* [Task statement]:
The entire listing, reproduced exactly and stripped of images, is the expected output.

(Data records begins)

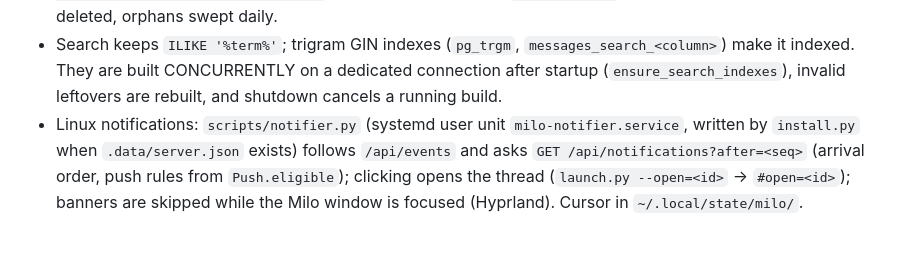
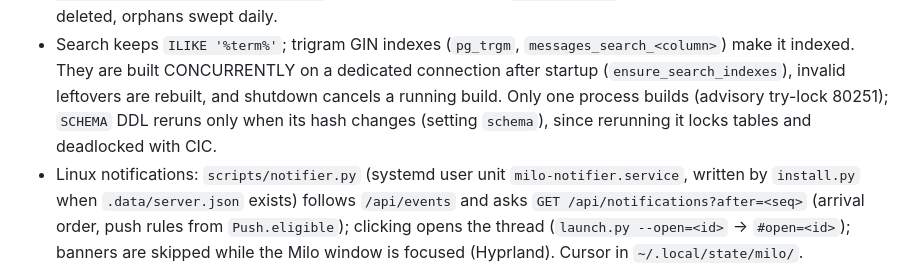
Before and after one commit to turinglabsorg/milo, a Markdown page: AGENTS.md, the part around the change. Rendered like a GitHub page; blank space fills up the shorter version.

Commit message:
AGENTS: schema hash and index build lock

```diff
--- a/AGENTS.md
+++ b/AGENTS.md
@@ -50,7 +50,9 @@ external action. That file is the single source of global agent instructions.
 - Search keeps `ILIKE '%term%'`; trigram GIN indexes (`pg_trgm`,
   `messages_search_<column>`) make it indexed. They are built CONCURRENTLY on a
   dedicated connection after startup (`ensure_search_indexes`), invalid leftovers
-  are rebuilt, and shutdown cancels a running build.
+  are rebuilt, and shutdown cancels a running build. Only one process builds
+  (advisory try-lock 80251); `SCHEMA` DDL reruns only when its hash changes
+  (setting `schema`), since rerunning it locks tables and deadlocked with CIC.
 - Linux notifications: `scripts/notifier.py` (systemd user unit
   `milo-notifier.service`, written by `install.py` when `.data/server.json`
   exists) follows `/api/events` and asks `GET /api/notifications?after=<seq>`
```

(Data records ends)

* [Solution to the problem]:
Before and after one commit to turinglabsorg/milo, a Markdown page: AGENTS.md, the part around the change. Rendered like a GitHub page; blank space fills up the shorter version.

Commit message:
AGENTS: schema hash and index build lock

```diff
--- a/AGENTS.md
+++ b/AGENTS.md
@@ -50,7 +50,9 @@ external action. That file is the single source of global agent instructions.
 - Search keeps `ILIKE '%term%'`; trigram GIN indexes (`pg_trgm`,
   `messages_search_<column>`) make it indexed. They are built CONCURRENTLY on a
   dedicated connection after startup (`ensure_search_indexes`), invalid leftovers
-  are rebuilt, and shutdown cancels a running build.
+  are rebuilt, and shutdown cancels a running build. Only one process builds
+  (advisory try-lock 80251); `SCHEMA` DDL reruns only when its hash changes
+  (setting `schema`), since rerunning it locks tables and deadlocked with CIC.
 - Linux notifications: `scripts/notifier.py` (systemd user unit
   `milo-notifier.service`, written by `install.py` when `.data/server.json`
   exists) follows `/api/events` and asks `GET /api/notifications?after=<seq>`
```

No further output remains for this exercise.